I first became smitten with Unicycle Loves You upon the release of their sophomore LP, 2010’s Mirror, Mirror, a fuzzy and glammy take on indie pop. However, I must admit that I became over the moon about the trio earlier this month, with the unveiling of their latest music video, “Falling Off.” The music video has the band performing while clips from some of their favorite films are projected over them, including three of the arguably most brilliant, although not-exactly mass-appealing films of all-time: Yorgos Lanthimos’ Dogtooth, a morbidly hilarious take on the Utopic/Dystopic and the traditional family. William Klein’s Mr. Freedom, a hyper-comic commentary on global imperialism in the age of the spectacle. And Sweet Movie, which has Dusan Makavejev deconstructing the problems with both capitalism and communism, in addition to the notion of relatively shallow things, like sugar and spice, being used to sell the masses relatively significant things, like political ideologies. Although it might be a bit shallow to champion a band solely for their taste in film, they also continue to kick exponentially more brilliantly bad ass jams.
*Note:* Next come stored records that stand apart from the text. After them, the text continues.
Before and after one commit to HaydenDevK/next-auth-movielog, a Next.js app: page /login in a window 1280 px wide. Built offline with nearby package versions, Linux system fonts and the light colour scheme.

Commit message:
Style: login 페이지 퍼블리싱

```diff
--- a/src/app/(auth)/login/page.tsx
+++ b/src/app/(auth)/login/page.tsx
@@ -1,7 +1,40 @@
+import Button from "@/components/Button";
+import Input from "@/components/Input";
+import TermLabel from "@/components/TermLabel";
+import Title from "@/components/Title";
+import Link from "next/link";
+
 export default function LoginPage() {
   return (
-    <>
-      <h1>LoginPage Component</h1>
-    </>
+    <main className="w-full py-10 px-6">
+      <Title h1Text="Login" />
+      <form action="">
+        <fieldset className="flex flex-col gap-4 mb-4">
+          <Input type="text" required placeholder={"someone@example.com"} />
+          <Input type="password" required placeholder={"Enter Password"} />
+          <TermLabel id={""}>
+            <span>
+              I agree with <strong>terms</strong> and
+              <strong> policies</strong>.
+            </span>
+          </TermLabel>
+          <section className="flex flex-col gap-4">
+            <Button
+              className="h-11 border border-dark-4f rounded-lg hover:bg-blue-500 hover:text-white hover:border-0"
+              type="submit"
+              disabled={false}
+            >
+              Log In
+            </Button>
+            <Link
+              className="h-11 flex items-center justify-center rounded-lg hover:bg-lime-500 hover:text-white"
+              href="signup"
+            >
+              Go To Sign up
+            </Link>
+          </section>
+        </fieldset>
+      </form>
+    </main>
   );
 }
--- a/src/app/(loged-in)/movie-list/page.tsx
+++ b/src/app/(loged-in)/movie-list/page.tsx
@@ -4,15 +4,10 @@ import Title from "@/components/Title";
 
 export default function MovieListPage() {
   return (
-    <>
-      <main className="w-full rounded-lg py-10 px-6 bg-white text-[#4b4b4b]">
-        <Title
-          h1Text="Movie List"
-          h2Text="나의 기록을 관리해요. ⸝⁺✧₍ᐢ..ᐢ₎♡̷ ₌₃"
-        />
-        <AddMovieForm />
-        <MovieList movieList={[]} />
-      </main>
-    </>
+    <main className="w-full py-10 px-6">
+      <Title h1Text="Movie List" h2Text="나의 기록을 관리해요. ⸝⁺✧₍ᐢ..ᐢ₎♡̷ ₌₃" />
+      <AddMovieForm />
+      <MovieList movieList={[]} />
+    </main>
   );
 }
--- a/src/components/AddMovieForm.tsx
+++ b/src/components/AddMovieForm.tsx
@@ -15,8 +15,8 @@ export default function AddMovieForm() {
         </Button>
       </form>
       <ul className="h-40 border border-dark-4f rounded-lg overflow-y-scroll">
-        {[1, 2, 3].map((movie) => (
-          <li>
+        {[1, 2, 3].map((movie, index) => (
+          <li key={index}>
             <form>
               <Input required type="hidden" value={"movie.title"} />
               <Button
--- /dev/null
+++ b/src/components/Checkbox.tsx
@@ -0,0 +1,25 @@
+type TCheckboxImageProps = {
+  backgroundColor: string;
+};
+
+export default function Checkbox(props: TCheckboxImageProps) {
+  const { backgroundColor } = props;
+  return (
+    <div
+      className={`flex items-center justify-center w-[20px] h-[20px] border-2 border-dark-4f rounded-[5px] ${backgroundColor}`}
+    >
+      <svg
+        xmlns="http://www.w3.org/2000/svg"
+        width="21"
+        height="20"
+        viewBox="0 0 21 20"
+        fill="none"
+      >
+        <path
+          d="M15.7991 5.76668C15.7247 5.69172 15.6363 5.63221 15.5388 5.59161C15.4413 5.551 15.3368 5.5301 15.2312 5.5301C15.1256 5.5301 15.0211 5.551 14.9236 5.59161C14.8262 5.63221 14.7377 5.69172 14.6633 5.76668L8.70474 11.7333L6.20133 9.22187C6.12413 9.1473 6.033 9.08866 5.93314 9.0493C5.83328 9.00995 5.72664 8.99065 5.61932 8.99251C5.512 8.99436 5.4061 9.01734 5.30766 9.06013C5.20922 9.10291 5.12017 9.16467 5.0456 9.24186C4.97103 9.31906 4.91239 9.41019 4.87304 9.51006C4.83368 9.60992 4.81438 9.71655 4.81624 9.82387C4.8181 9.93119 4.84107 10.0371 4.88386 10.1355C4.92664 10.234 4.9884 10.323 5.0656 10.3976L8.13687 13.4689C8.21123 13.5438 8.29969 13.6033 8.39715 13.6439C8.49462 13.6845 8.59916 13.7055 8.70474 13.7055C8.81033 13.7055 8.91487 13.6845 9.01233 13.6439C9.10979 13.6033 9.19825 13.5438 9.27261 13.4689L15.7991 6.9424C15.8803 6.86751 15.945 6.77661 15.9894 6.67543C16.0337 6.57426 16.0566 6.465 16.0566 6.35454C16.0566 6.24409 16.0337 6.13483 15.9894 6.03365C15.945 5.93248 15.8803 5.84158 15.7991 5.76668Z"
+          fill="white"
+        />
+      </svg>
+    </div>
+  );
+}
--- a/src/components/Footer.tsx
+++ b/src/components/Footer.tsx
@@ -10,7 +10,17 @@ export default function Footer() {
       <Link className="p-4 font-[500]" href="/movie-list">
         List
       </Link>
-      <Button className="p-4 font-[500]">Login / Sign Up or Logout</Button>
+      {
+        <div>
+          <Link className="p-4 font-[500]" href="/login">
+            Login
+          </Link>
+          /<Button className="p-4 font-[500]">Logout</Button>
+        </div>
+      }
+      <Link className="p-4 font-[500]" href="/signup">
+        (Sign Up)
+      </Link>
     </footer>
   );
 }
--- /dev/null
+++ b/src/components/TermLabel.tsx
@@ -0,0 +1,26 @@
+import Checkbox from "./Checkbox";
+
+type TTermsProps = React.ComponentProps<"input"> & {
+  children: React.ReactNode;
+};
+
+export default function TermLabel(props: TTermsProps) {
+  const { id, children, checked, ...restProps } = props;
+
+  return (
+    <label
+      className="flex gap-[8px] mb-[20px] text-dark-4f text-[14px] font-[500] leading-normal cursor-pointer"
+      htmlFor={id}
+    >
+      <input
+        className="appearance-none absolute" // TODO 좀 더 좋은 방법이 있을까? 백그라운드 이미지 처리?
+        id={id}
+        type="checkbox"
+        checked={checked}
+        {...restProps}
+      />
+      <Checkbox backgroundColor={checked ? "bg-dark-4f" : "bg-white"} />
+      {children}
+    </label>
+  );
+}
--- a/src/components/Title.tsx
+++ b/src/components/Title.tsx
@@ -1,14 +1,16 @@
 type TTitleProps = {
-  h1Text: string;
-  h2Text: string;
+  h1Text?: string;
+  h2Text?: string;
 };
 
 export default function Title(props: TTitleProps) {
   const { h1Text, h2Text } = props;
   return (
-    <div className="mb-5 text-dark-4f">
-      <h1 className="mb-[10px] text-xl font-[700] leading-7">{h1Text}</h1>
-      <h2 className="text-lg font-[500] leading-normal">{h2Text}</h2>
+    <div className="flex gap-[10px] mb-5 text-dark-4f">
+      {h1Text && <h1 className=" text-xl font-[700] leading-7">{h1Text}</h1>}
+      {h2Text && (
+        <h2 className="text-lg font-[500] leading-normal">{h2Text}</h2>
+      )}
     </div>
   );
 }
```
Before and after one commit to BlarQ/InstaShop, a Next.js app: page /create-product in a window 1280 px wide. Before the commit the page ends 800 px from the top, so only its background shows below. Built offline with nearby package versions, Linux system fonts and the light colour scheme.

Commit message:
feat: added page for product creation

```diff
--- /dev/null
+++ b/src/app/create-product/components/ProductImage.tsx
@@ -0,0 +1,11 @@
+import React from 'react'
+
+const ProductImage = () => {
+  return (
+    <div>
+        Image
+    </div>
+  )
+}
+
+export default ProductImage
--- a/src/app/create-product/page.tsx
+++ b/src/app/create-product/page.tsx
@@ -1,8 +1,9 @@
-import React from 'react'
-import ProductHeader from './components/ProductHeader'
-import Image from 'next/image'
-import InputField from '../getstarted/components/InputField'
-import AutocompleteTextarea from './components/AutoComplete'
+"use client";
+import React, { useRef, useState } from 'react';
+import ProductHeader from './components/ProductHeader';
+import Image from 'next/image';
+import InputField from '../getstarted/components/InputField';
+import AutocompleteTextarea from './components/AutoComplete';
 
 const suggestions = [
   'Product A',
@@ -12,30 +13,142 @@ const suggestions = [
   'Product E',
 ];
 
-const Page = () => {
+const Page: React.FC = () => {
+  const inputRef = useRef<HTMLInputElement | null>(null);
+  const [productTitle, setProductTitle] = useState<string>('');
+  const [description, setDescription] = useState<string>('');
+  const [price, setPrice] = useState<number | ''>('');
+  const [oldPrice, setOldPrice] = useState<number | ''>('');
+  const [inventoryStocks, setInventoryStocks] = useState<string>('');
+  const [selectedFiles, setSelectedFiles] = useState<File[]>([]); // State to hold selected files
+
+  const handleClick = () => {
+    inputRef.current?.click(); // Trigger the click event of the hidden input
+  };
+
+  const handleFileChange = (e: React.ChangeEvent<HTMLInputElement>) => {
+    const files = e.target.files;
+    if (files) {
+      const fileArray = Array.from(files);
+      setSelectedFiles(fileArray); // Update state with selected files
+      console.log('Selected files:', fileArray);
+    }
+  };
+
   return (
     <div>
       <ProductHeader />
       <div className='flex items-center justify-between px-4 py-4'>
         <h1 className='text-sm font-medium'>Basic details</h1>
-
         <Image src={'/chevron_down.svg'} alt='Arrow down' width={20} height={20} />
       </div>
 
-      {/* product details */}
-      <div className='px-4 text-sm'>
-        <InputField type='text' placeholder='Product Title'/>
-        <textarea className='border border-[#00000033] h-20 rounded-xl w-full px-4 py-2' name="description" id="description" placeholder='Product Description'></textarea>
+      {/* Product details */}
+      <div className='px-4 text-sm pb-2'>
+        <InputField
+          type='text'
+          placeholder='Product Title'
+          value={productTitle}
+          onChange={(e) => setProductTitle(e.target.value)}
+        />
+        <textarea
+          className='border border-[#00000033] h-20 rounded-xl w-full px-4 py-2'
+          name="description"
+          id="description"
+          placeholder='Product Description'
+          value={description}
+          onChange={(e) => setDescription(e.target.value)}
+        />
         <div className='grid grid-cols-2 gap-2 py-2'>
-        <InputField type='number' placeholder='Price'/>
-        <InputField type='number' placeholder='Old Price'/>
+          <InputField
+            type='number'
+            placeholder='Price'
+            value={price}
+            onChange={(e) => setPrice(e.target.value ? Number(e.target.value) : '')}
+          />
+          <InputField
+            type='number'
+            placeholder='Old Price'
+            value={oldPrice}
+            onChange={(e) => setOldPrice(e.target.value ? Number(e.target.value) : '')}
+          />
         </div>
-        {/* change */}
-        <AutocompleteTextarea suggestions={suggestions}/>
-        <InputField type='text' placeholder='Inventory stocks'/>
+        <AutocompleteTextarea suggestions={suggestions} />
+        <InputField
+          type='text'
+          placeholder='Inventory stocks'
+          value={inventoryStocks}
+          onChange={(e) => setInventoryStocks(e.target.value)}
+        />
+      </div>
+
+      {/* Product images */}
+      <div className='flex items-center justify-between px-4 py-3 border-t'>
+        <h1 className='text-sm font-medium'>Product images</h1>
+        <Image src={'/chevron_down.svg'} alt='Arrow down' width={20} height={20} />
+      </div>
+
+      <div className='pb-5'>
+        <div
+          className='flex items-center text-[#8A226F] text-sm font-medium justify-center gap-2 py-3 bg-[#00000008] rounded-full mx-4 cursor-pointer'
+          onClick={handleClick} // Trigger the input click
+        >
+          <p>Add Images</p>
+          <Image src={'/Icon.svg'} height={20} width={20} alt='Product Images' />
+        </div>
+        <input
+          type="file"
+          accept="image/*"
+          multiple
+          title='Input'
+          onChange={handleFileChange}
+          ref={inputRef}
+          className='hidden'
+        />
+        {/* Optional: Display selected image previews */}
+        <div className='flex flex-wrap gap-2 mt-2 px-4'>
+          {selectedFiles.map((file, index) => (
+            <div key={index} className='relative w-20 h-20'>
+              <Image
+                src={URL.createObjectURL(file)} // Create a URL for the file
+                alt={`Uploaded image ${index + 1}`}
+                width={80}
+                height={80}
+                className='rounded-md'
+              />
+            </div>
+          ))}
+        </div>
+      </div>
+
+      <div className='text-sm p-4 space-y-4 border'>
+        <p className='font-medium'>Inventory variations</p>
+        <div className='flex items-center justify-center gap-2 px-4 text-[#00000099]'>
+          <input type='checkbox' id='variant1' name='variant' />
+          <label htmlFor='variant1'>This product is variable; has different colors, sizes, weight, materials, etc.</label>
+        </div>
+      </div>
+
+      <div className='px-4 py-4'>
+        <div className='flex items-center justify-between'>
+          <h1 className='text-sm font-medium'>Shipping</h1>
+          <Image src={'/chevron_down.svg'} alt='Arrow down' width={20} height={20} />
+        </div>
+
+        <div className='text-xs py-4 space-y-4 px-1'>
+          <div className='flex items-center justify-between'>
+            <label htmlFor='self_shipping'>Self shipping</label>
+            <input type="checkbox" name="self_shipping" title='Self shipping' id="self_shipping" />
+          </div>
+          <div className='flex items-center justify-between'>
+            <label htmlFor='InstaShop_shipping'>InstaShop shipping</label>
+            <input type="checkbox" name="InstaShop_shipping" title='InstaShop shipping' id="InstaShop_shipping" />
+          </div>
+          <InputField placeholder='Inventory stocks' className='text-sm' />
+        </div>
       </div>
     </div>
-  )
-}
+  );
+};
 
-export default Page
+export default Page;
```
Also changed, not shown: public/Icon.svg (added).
Since their self-titled 2008 debut, Unicycle Loves You have managed to churn out a new full-length every two years. And while each album might not find us in an entirely new sonic realm, they would each seem to signify a new era in the band’s sonic palette. June 10th will see the release of the band’s fourth album, The Dead Age, Unicycle Loves You’s best and most accomplished effort yet. It has the group producing their most popular and aggressive sounds to date. Its influences would seem to range from psych rock to post-punk to the earliest and best stages of alt rock. They also get chaotically danceable (swayable may be a better adjective) at times. To be honest, I could see them sharing stages with pretty much any and every intriguingly progressive act to make their way onto the popular radar in the past thirty years. Unicycle Loves You are about to kick off their latest tour and while there’s not current date in the 215, I’m assured there are more dates in the works and in a recent discussion with singer/guitarist Jim Carroll about the band’s latest sounds, he tells me that playing a finally-good show in the City of Brotherly Love and Sisterly Affection is a priority.
Izzy Cihak: So since this is a Philadelphia-based publication, I have to ask: What are your thoughts on the city? Any favorite memories? You’ve played here a handful of times.
Jim Carroll: We have some friends in Philly and stay in Fishtown when we come through. We love Fishtown! My most vivid memory of Philly is busting my hand trying to punch a hole in the ceiling on stage at some horrible show we played in 2012. We have yet to have played a good show in Philly, but we’re determined to change that this summer.
Izzy: Your upcoming album, The Dead Age, seems to be quite an evolution from previous releases. How would you characterize this evolution?
Jim: Completely natural.
Izzy: Was the writing and recording process any different?
Jim: We approached the songwriting process exactly the same as our last album, where I would record crude demos and then bring them to the band to build upon. This way, any first take luck that might have happened is preserved on the recording. Two of the tracks on The Dead Age (“Falling Off” and “Any Daydreaming Morning”) were actually some of the first demos recorded for our previous album, Failure. So there are some guitars on there that were recorded back in January/February 2011.
Izzy: What do you consider to be the album’s most significant influences?
Jim: I consider this album to be particularly special because it conveys our struggle as artists to live in New York while battling the bullshit. There’s so much bullshit and this is our response. I really poured my hate into the guitar work this time around.
Izzy: Do you have an album track that you’re most fond of? I fucking love “JAWS.” It reminds me of Placebo at their earliest/best (I hope that’s not insulting.)
Jim: Thanks! I don’t really know what Placebo sounds like, but I think the songs work together more as a whole other entity. It’s impossible for me to name a favorite.